A healthy living blog from Marshfield Clinic Health System

Get the facts on blood cancers

Blood cancers illustration - blood cells and awareness ribbons on a red background

Blood cancers include three main types: Leukemia, lymphoma and myeloma.

Blood cancers affect the function and production of blood cells. Bone marrow, a material inside the bones, produces three kinds of blood cells: red and white cells and platelets.

“Mutations to blood cells can lead to blood cancer,” said Dr. Chady Leon, a Marshfield Clinic oncologist/hematologist. “The type of cancer depends on which type of cell has a mutation.”

Blood cancers include three main types: leukemia, lymphoma and myeloma.


Leukemia occurs when the bone marrow makes abnormal blood cells. The type of leukemia depends on which type of cell is abnormal. Adult leukemia includes four main types with many subtypes:

  • Acute lymphocytic leukemia (ALL)
  • Chronic lymphocytic leukemia (CLL)
  • Acute myeloid leukemia (AML)
  • Chronic myeloid leukemia (CML)

In acute leukemia, the disease spreads rapidly. “It is a medical emergency where the patient needs to be admitted to the hospital and started on chemotherapy in a day or two,” Leon said.

AML is the most common type of acute leukemia in adults. ALL is the most common acute leukemia in children.

Chronic leukemia develops slowly. Some subtypes can be monitored and controlled with medication like chronic illnesses. CLL is the most common type of chronic leukemia.


Lymphoma is a cancer that affects white blood cells called lymphocytes. It often begins in the lymph nodes, which are tissues that help your body fight infection. Lymphoma and leukemia sometimes overlap because some types of leukemia affect the lymph nodes.

Two forms of lymphomas are known: Hodgkin lymphoma and non-Hodgkin lymphoma. Hodgkin lymphoma spreads to nearby lymph nodes in a step-wise fashion, Leon said. In non-Hodgkin lymphoma, the abnormal white blood cells can affect lymph nodes in any other part of the body.

Each main type of lymphoma has several subtypes that are treated differently.


Myeloma is cancer of the plasma cells, which are white blood cells that release disease-fighting antibodies.

Multiple myeloma is the most common type of plasma cell cancer. The abnormal plasma cells can form tumors, weaken bones and cause bone pain.

“Multiple myeloma is still incurable, but it has become very treatable in the past 15 years,” Leon said. “Now we can control it for a number of years.”

Treatments for blood cancers

Chemotherapy and radiation are used to treat blood cancers, along with other methods.

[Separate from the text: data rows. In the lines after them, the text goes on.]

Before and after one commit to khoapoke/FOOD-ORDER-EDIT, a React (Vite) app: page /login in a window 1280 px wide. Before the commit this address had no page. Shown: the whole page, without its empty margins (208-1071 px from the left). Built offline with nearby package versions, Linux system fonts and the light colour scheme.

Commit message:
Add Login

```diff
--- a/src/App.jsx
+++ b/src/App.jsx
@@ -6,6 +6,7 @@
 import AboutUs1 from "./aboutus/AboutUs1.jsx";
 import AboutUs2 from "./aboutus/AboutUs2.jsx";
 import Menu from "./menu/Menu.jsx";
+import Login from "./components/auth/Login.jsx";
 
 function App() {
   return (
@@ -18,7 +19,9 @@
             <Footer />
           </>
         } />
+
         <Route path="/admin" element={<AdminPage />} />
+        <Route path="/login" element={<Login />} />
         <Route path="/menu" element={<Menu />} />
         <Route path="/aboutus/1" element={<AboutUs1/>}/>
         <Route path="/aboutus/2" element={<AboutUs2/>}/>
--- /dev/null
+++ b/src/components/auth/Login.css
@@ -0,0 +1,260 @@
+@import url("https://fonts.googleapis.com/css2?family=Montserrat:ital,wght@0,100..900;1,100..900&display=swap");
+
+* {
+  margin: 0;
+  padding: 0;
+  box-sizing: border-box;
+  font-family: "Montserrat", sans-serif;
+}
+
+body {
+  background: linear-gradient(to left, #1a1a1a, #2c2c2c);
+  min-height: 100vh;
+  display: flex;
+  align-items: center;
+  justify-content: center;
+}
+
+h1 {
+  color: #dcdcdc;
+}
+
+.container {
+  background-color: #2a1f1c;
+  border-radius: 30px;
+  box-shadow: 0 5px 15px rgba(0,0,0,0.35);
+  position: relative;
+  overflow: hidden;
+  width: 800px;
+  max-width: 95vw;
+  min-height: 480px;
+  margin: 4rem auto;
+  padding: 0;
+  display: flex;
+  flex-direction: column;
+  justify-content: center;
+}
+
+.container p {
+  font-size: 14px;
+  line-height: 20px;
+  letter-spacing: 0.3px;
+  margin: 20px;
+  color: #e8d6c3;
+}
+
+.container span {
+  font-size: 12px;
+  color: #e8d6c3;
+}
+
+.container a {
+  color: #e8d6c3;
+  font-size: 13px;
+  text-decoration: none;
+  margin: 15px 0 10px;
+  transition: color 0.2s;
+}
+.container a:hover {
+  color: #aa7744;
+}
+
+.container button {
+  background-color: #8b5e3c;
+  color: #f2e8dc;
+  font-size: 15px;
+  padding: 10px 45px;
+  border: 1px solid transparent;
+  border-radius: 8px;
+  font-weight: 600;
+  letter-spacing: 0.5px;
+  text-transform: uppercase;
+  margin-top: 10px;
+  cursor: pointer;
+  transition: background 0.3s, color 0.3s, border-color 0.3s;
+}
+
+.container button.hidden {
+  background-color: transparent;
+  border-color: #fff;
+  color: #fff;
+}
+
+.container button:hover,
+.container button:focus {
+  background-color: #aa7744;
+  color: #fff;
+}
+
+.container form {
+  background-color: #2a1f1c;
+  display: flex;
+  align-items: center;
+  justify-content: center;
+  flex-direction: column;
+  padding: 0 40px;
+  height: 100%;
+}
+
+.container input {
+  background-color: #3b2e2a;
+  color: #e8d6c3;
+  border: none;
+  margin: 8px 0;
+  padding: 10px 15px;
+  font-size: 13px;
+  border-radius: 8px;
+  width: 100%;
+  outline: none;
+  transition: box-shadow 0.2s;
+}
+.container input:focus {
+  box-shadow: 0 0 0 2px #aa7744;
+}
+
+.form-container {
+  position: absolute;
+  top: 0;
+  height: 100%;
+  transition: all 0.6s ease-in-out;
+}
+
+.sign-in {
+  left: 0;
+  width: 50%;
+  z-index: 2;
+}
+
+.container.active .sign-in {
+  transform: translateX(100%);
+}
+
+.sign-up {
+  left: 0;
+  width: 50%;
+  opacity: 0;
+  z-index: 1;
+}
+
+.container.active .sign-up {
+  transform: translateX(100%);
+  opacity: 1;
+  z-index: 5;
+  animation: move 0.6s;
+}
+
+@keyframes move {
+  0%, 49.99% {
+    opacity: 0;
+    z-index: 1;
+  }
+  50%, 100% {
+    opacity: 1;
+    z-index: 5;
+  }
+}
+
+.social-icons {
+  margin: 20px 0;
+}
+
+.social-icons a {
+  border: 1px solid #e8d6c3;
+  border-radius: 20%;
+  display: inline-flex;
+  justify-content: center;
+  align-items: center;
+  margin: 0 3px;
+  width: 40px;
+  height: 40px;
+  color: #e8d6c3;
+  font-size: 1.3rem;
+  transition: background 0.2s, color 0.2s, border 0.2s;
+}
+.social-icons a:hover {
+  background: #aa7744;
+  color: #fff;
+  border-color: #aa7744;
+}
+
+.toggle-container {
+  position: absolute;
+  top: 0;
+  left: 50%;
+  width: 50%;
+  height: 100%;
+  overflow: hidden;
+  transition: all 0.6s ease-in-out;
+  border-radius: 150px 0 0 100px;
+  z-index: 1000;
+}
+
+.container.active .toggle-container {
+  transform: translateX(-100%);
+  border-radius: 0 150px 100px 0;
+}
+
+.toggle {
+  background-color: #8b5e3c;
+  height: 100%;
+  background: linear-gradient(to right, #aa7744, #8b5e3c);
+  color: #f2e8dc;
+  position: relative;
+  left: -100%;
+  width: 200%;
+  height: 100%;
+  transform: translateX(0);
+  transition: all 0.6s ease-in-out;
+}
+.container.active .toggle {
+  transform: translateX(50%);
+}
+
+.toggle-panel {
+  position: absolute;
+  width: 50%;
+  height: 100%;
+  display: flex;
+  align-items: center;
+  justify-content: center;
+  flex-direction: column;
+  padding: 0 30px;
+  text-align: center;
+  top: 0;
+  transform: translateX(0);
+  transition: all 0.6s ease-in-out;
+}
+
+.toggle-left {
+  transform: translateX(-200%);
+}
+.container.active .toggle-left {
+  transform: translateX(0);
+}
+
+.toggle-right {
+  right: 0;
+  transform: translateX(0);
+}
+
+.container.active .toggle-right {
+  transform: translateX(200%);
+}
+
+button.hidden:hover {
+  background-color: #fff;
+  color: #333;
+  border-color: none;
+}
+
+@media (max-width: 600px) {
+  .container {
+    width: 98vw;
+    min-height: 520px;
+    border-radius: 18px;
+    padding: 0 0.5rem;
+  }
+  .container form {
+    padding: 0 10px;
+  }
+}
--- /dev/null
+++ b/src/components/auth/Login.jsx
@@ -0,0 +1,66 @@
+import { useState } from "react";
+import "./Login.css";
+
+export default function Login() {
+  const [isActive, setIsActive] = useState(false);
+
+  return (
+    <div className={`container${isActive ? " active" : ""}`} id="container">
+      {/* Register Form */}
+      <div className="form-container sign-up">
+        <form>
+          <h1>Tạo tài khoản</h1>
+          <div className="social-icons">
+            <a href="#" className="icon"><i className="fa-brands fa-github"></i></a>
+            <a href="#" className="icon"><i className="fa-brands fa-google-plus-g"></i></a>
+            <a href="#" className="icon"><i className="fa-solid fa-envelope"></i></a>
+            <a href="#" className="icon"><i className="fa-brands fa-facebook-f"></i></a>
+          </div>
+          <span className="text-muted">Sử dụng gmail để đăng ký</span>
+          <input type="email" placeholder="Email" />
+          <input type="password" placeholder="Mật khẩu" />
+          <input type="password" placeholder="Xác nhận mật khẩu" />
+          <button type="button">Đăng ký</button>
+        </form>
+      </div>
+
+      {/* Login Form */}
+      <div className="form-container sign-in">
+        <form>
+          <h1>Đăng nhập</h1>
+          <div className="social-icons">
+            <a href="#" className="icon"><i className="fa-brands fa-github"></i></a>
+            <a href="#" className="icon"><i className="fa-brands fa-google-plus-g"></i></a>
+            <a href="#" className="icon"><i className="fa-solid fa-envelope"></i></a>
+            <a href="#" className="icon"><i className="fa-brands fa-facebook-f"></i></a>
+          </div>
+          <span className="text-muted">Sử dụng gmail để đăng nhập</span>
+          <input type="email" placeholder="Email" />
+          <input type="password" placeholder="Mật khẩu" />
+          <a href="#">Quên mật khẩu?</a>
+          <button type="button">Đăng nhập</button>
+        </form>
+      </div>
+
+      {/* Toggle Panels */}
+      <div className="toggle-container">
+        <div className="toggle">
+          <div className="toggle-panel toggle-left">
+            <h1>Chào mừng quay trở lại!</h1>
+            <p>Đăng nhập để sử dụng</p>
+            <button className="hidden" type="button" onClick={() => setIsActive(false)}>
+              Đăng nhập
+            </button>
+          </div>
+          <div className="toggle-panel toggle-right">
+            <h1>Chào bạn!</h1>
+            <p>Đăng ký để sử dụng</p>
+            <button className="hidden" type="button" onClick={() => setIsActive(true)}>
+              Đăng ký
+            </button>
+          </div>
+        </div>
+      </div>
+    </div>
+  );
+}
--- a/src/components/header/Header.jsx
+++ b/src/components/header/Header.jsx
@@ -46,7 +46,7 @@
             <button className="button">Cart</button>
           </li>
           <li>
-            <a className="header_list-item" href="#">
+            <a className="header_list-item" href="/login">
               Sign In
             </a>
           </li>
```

Stem cell transplants treat blood cancers by introducing healthy blood-forming cells into the body. The healthy cells can replace cancer cells that were destroyed by chemotherapy or find and kill cancer cells.

Targeted therapies that selectively kill only cancer cells, and immunotherapy, which involves boosting the body’s natural defense system, also are used to treat blood cancers.

Comparison to solid cancers

Blood cancers cause non-specific symptoms, including:

  • Fever and chills
  • Fatigue
  • Loss of appetite
  • Unexplained weight loss
  • Night sweats
  • Frequent infections
  • Swollen lymph nodes

Solid cancers also can cause these symptoms as well as specific symptoms, such as blood in the stool for colon cancer or a breast lump for breast cancer.

Blood cancers don’t have a standard staging system like solid cancers. Instead, staging varies based on disease type. Blood abnormalities, chromosome mutations and how the cancer is affecting production of other blood cells factor into staging.

Related Shine365 posts

Cancer signs you shouldn’t ignore

A guide: Cancer stages, terms and side effects

Leave a Reply

Your email address will not be published. Required fields are marked *

View our comment policy